Sumesh Jacob of India shared that his first name means “good sheep” and his last name, of course, comes from the Bible. He grew up in a community of Saint Thomas Christians, a group of Christians originally from Kerala, India, who trace their origins to the evangelism of Thomas the Apostle in the 1st century.

Many of the students came from large families back home. Ellen Chimowa of Zimbabwe is the first born of five children. Frederick Mensah of Ghana is one of seven children.

“In Ghana, everybody belongs to everybody and you have to think of everybody,” he said. “I think both cultures can learn from each other.” Mensah is an ordained Methodist elder and had a ministry in Germany for seven years before coming to Perkins.
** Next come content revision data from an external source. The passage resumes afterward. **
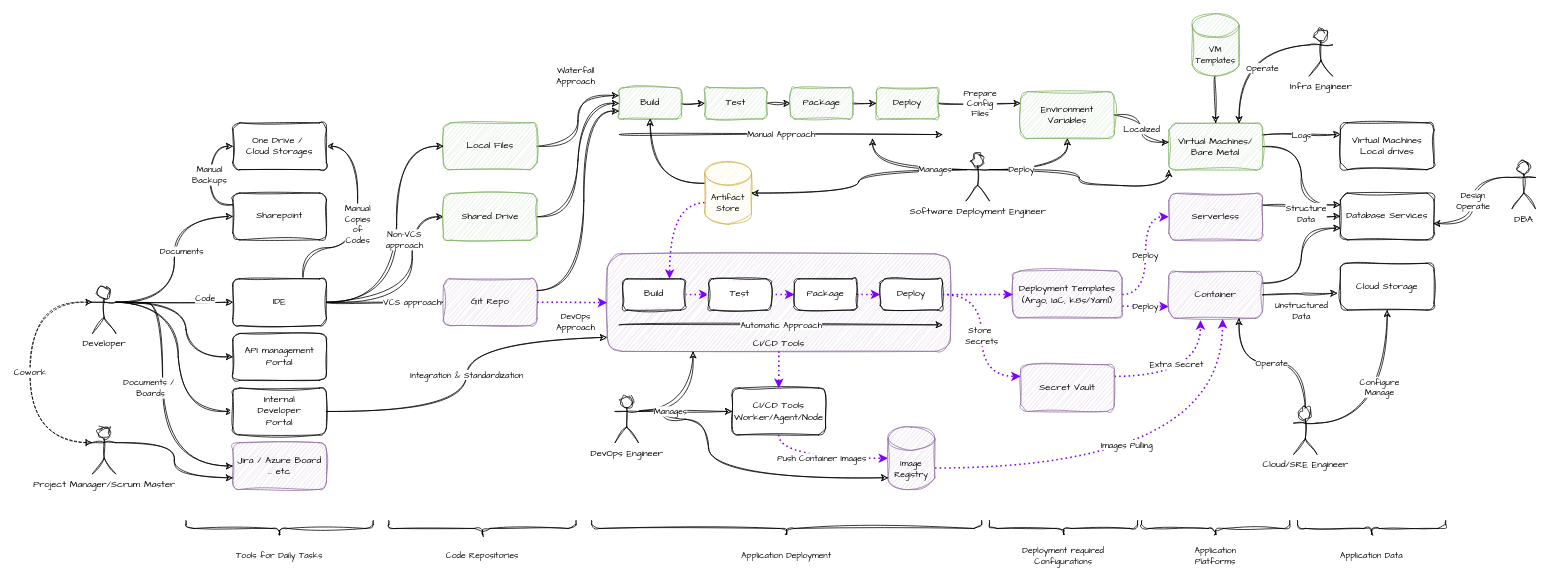
Above: Generic - Application Security.drawio in billhoph/whiteboards (draw.io), before the change. Source tidied: cells renumbered, new cells numbered last; positions are measured from the earlier drawing's top-left corner, leaving out a move shared by most shapes. Both pictures are drawn from the tidied source at 78%, with x=0, y=0 at pixel (30, 13). Pictures stored in the file or linked from it are replaced by grey dashed boxes.
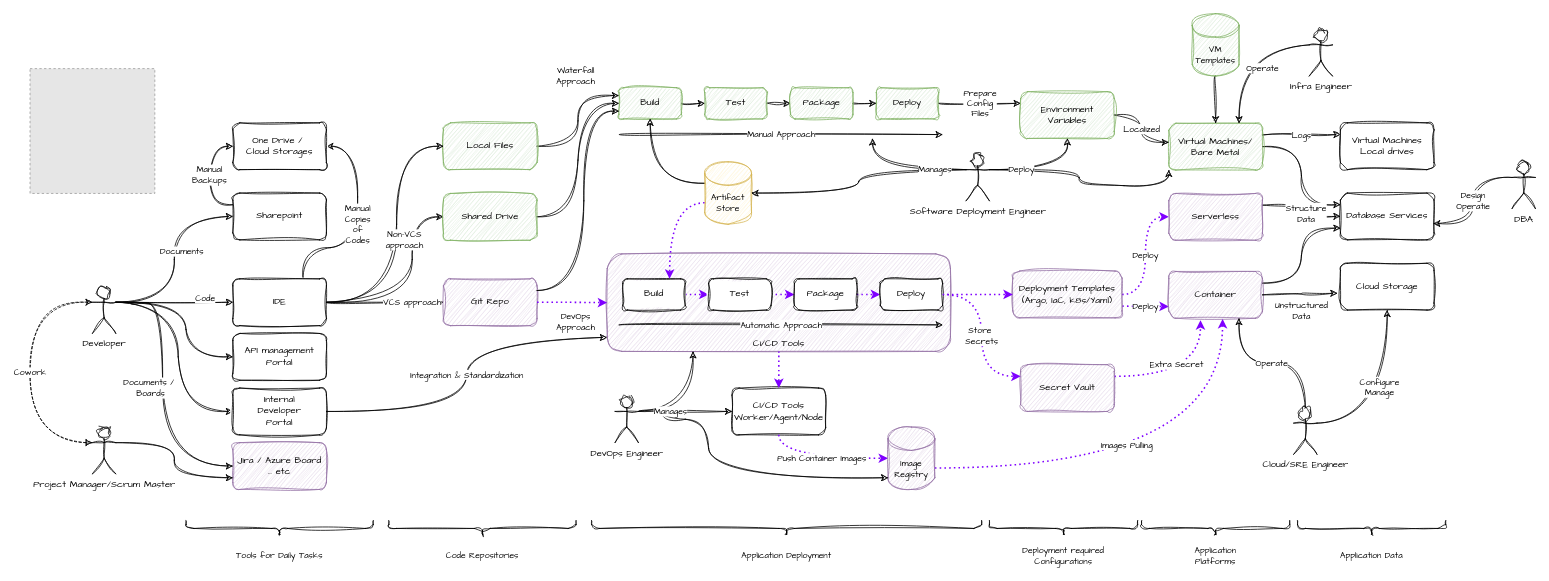
The same diagram, later.

Change to the diagram source:
```diff
@@
+    <mxCell id="111" style="fillColor=#E6E6E6;strokeColor=#999999;dashed=1;verticalLabelPosition=bottom;verticalAlign=top;fontFamily=Architects Daughter;" parent="1" vertex="1">
+      <mxGeometry y="70.5" width="160" height="160" as="geometry" />
+    </mxCell>
```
Ishmael Mathiu noted that residents of his home country of Kenya speak some 42 different dialects; when he converses with Alice, they don’t speak in their mother tongues because they would not understand each other; instead, they speak Kiswahili. Mathiu, who is president of the International Students of Perkins, also expressed gratitude for Perkins’s welcoming atmosphere.

“We feel good when we are here,” he said. “We are home away from home.”

The gathering provided an enjoyable time of fellowship but also served as an important reminder, according to Dr. Robert Hunt, Director of Global Theological Education.

“Beneath the tea and unfamiliar snacks is a deep truth: our common humanity is manifest in diverse cultures,” he said. “And nothing helps us understand our common humanity more than when these diverse cultures are manifest in human form. At Perkins we meet the selves we’d never know in our students from foreign cultures. We learn more fully who we are from those most different from ourselves.”